» Requirement
Each line below should be set down again unchanged.

----------------

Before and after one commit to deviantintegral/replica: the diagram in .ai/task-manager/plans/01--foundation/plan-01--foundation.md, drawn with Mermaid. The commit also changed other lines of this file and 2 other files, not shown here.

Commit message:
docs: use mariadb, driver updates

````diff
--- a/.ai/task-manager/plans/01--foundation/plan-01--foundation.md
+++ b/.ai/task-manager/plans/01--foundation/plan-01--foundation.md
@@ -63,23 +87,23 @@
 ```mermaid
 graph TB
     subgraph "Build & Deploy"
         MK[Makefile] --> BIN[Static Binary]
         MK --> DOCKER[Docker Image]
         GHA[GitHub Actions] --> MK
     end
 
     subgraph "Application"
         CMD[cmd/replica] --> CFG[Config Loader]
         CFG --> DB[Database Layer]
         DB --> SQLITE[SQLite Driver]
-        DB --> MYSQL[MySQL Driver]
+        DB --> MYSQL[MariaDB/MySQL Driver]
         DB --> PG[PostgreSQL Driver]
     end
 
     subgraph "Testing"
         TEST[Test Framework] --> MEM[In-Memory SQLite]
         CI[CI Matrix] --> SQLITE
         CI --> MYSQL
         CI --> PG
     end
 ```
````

----------------

» Answer to this task
Before and after one commit to deviantintegral/replica: the diagram in .ai/task-manager/plans/01--foundation/plan-01--foundation.md, drawn with Mermaid. The commit also changed other lines of this file and 2 other files, not shown here.

Commit message:
docs: use mariadb, driver updates

````diff
--- a/.ai/task-manager/plans/01--foundation/plan-01--foundation.md
+++ b/.ai/task-manager/plans/01--foundation/plan-01--foundation.md
@@ -63,23 +87,23 @@
 ```mermaid
 graph TB
     subgraph "Build & Deploy"
         MK[Makefile] --> BIN[Static Binary]
         MK --> DOCKER[Docker Image]
         GHA[GitHub Actions] --> MK
     end
 
     subgraph "Application"
         CMD[cmd/replica] --> CFG[Config Loader]
         CFG --> DB[Database Layer]
         DB --> SQLITE[SQLite Driver]
-        DB --> MYSQL[MySQL Driver]
+        DB --> MYSQL[MariaDB/MySQL Driver]
         DB --> PG[PostgreSQL Driver]
     end
 
     subgraph "Testing"
         TEST[Test Framework] --> MEM[In-Memory SQLite]
         CI[CI Matrix] --> SQLITE
         CI --> MYSQL
         CI --> PG
     end
 ```
````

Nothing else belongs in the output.